Pen Computing has reported in detail on the Tablet PC concept in the July 2001 issue and then again in a special Tablet PC insert in our May 2002 issue. During that time the Tablet PC has undergone many changes and revisions. What initially began, at least in my opinion, as another attempt to create a true slate with an optional external keyboard morphed into something different, a mobile computing device that may come in different forms and shapes, and whose primary focus is the use of "ink" as a new data type. There has been significant discussion among the staff of Pen Computing about the meaning of this shift. I personally believe that Bill Gates really did want a "pure" slate and that it was the practical-minded factions within Microsoft, and perhaps resistance among hardware partners, that eventually morphed the concept towards a more conventional form factor. One interpretation of this morphing is that, given the past failures of pen slates, the teams got cold feet and chose to play it safe, resisting efforts to create a true pen slate. Another interpretation is that Microsoft's Tablet PC group concluded that the project was really about adding ink and the pen to the mainstream computing arsenal while leaving the decision about form factors up to OEMs and the buying public.

Be that as it may, we now have had a chance to take the "Tablet PC" for a first test drive. Thanks to the move to a form factor-agnostic approach, the term "tablet" is definitely relative as the little Acer TravelMate notebook is not a tablet but a "convertible" that can function both as a standard notebook and also as a pen tablet. It accomplishes this transformation with a display that swivels 180 degrees, then folds down flat on top of the keyboard, LCD side up. While the Acer is a competent piece of hardware, this article is not a review of the little transformation artist. (Click to see a sidebar piece on the Acer). Rather, it describes my first impressions of the look and feel of Microsoft's "Tablet PC," or to state it one more time, the Microsoft Windows XP Tablet PC Edition running on a piece of hardware that represents one of several form factors designed for this extra-feature version of Windows XP. The inclusion of notebook form factors has definitely made it more difficult to figure out what to call the combo. After all, I am not calling my IBM ThinkPad a "Pro PC" just because it is running Windows XP Professional.

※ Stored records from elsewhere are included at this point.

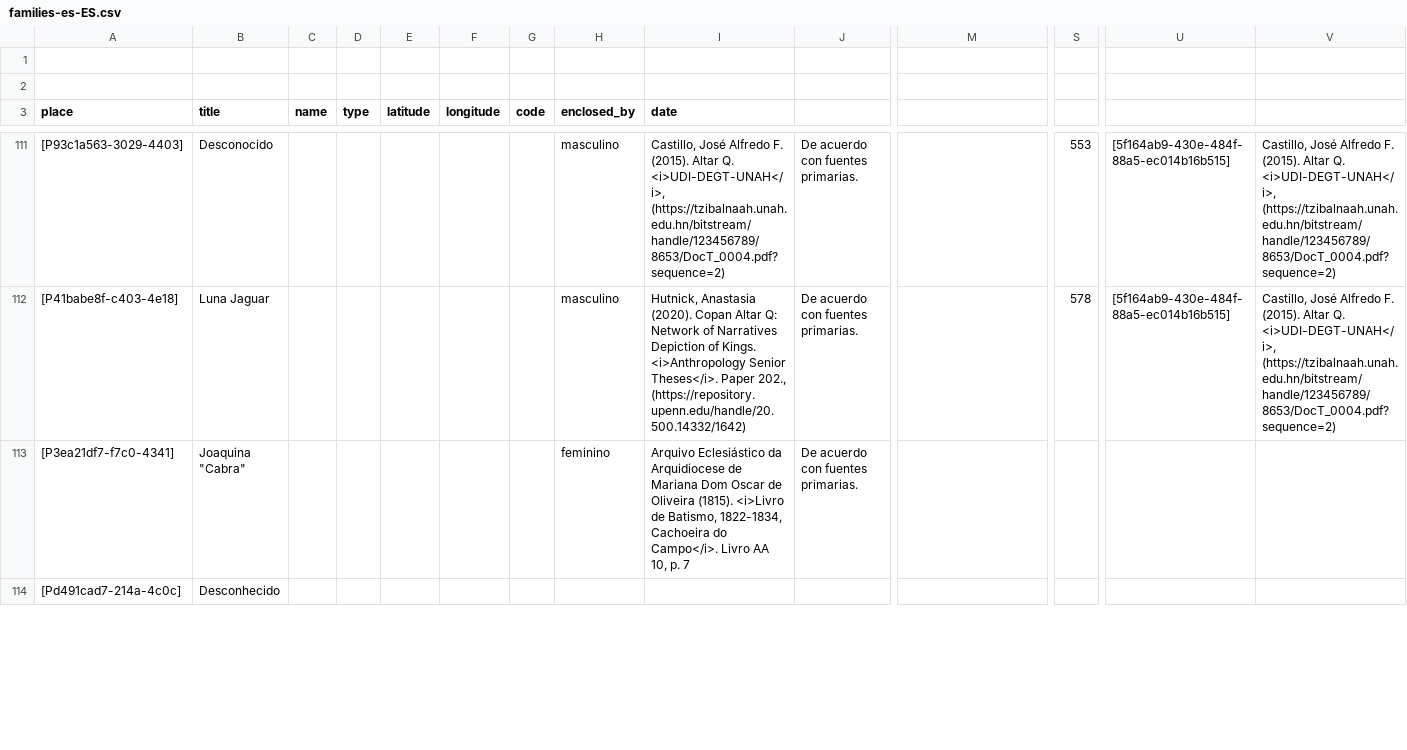
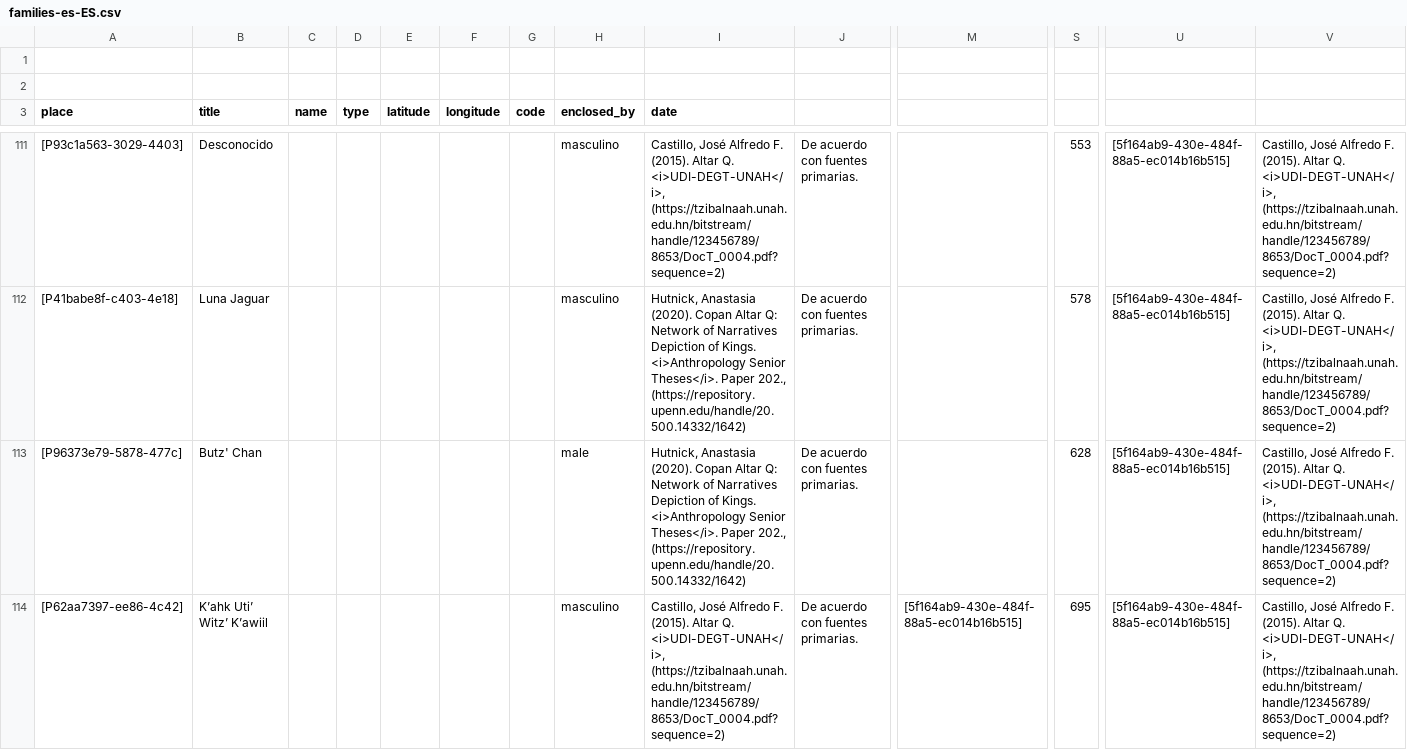
Before and after one commit to historytracers/historytracers, a CSV file: csv/families-es-ES.csv, drawn as a sheet; only a part is shown, gaps mark what is left out; the shorter side is filled out with more unchanged rows; rows hold the shown columns only; the diff covers the shown part only; the diff names each change by its address in the sheet, - before the commit and + after, or states it on an @@ line.

Commit message:
copan: Add two ajawob

```diff
--- a/csv/families-es-ES.csv
+++ b/csv/families-es-ES.csv
+row 113: [P96373e79-5878-477c] | Butz' Chan |  |  |  |  |  | male | Hutnick, Anastasia (2020). Copan Altar Q: Network of Narratives Depiction of Kings. <i>Anthropology Senior Theses</i>. Paper 202., (https://repository.upenn.edu/handle/20.500.14332/1642) | De acuerdo con fuentes primarias. |  | 628 | [5f164ab9-430e-484f-88a5-ec014b16b515] | Castillo, José Alfredo F. (2015). Altar Q. <i>UDI-DEGT-UNAH</i>, (https://tzibalnaah.unah.edu.hn/bitstream/handle/123456789/8653/DocT_0004.pdf?sequence=2)
+row 114: [P62aa7397-ee86-4c42] | K’ahk Uti’ Witz’ K’awiil |  |  |  |  |  | masculino | Castillo, José Alfredo F. (2015). Altar Q. <i>UDI-DEGT-UNAH</i>, (https://tzibalnaah.unah.edu.hn/bitstream/handle/123456789/8653/DocT_0004.pdf?sequence=2) | De acuerdo con fuentes primarias. | [5f164ab9-430e-484f-88a5-ec014b16b515] | 695 | [5f164ab9-430e-484f-88a5-ec014b16b515] | Castillo, José Alfredo F. (2015). Altar Q. <i>UDI-DEGT-UNAH</i>, (https://tzibalnaah.unah.edu.hn/bitstream/handle/123456789/8653/DocT_0004.pdf?sequence=2)
```
Also changed, not shown: 4 added rows elsewhere in this file, csv/families-en-US.csv, csv/families-pt-BR.csv, 21 other files.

To put it bluntly, those of us who have been around the pen technology scene for a while may have a hard time not comparing the XP Tablet Edition to Pen Services I (1991) and Pen Services II (1995). Microsoft claims much better integration this time around. That may well be so, and the Tablet PC edition deserves an unbiased evaluation. So here is what you can expect from a computer running the new version of XP.

All of Windows XP, and more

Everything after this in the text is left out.